The Scouts learned other important lessons, too—like Be Prepared. “They learned that when you make a goal, make it attainable,” Dancik said. “If you set it too high, you’ll fail, and you’ll be less likely to want to go forward. So we set reasonable goals, short-term goals, and gave them support.”
As the week in Alaska wound down, Troop 520’s volunteer leaders extended even more support to some members of the troop.
One morning, instead of rousing the boys before dawn, several adults decided to book a fly-out—a fishing trip to an area so remote that they could get there only by floatplane. They consulted Dick Bowen, co-owner of the Gone Fishin’ Lodge, who engaged a nine-passenger de Havilland DHC 3-Otter and agreed to serve as their guide.
The group took a 45-minute flight to Big River Lake, where they transferred to a flat-bottom, outboard motor boat. Bowen, who has spent 15 years guiding visitors around that part of Alaska, steered the craft to a patch of weeds protruding from the lake, baited everyone’s hooks with silver salmon eggs, and instructed them to toss the bait near the plants.
“You watch,” he told the group, “the women will be the first to catch something.”
Sure enough, within minutes committee members Pat Newhauser and Cindy Dancik had hauled in good-size salmon. And soon, everyone had bagged their two-fish limit, including Scoutmaster Chuck Newhauser and assistant Scoutmaster Peter Phillips.
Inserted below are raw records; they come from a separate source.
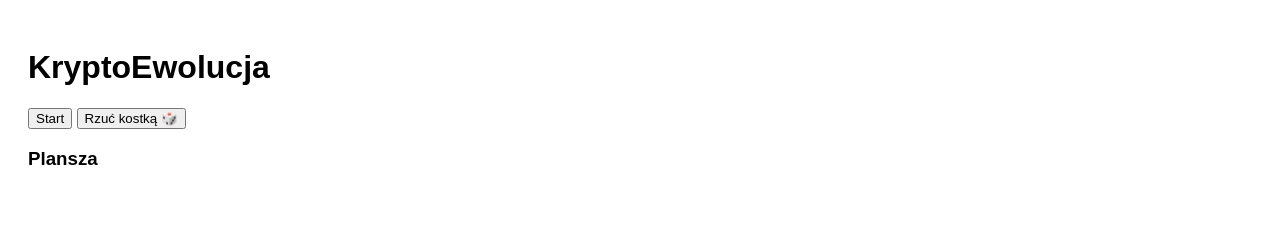
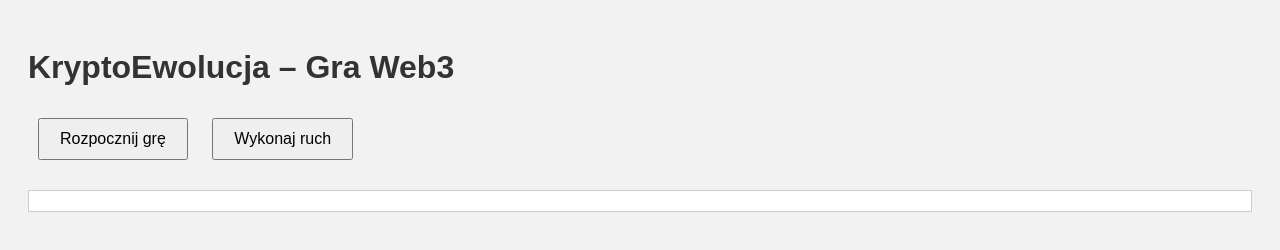
Before and after one commit to MarcinPresnarowicz/CryptoEvolution_v.1.0.0, a plain HTML site: page index.html in a window 1280 px wide. Drawn offline with Linux system fonts and the light colour scheme.

Commit message:
Add files via upload

```diff
--- a/index.html
+++ b/index.html
@@ -1,23 +1,16 @@
 <!DOCTYPE html>
 <html lang="pl">
 <head>
-  <meta charset="UTF-8">
-  <title>KryptoEwolucja – Gra Web3</title>
-  <style>
-    body { font-family: sans-serif; padding: 20px; }
-    #plansza { display: grid; grid-template-columns: repeat(6, 100px); gap: 5px; }
-    .pole { border: 1px solid #888; padding: 10px; text-align: center; font-size: 0.9em; white-space: pre-line; }
-    .aktywny { background-color: #fffae6; border: 2px solid #f90; }
-  </style>
+    <meta charset="UTF-8">
+    <title>KryptoEwolucja – Gra Web3</title>
+    <link rel="stylesheet" href="style.css">
 </head>
 <body>
-  <h1>KryptoEwolucja</h1>
-  <button onclick="startGame()">Start</button>
-  <button onclick="move()">Rzuć kostką 🎲</button>
-  <div id="efekt"></div>
-  <h3>Plansza</h3>
-  <div id="plansza"></div>
-
-  <script src="game.js"></script>
+    <h1>KryptoEwolucja – Gra Web3</h1>
+    <div id="status"></div>
+    <button onclick="startGame()">Rozpocznij grę</button>
+    <button onclick="ruch()">Wykonaj ruch</button>
+    <pre id="board"></pre>
+    <script src="game.js"></script>
 </body>
 </html>
--- /dev/null
+++ b/style.css
@@ -0,0 +1,19 @@
+body {
+    font-family: Arial, sans-serif;
+    padding: 20px;
+    background-color: #f2f2f2;
+    color: #333;
+}
+button {
+    margin: 10px;
+    padding: 10px 20px;
+    font-size: 16px;
+}
+#board {
+    margin-top: 20px;
+    font-size: 20px;
+    white-space: pre-wrap;
+    background: #fff;
+    padding: 10px;
+    border: 1px solid #ccc;
+}
```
Still, everyone wanted to see bigger game: a bear. “I think I can find you a bear,” Bowen said. All he asked was “How close do you want to get?”
Revving up the outboard again, he took the group to a body of water that flows down into Big River Lake from a hillside. Called Wolverine Creek, it’s where visitors can see a mass of sparkling fins in the shallows and then watch the salmon fall into line, wiggling and jumping their way upstream to spawn and die in their predictable natural ritual. Just as predictably, the local bear population turns up every afternoon in hopes of a meal.
Predictable or not, the Scouters were awestruck riding in a boat just a dozen feet from a mother grizzly and her two cubs, while three adolescent bears warily waited their turn at the fish buffet.
By the end of the week, Troop 520’s Scouts and Scouters had accumulated enough fishing tales to last a lifetime. “We all caught fish,” said assistant Scoutmaster Scott Shimandle, “and it was positive all the way around. Life is an adventure.” The sort of real-life adventure not found in a video game or on a big-screen TV.
Long hours of money earning, planning, and travel time had paid off. On the last day, Scouts and Scouters loaded their gear and boxes of frozen fish into the vans to head back to Anchorage and then home, “It’s the type of thing that starts out as a dream, an idea,” Newhauser said, “and you take it one step at a time. There’s a process involved. It’s really the process of success. That’s one of the things we’re working to do. Teach the boys how to be successful.”
Papa Hemingway would have approved.
Adventure-travel writer Dan Morrison has contributed to Outside and Backpacker magazines. He teache photojournalism at the University of Oregon in Eugene.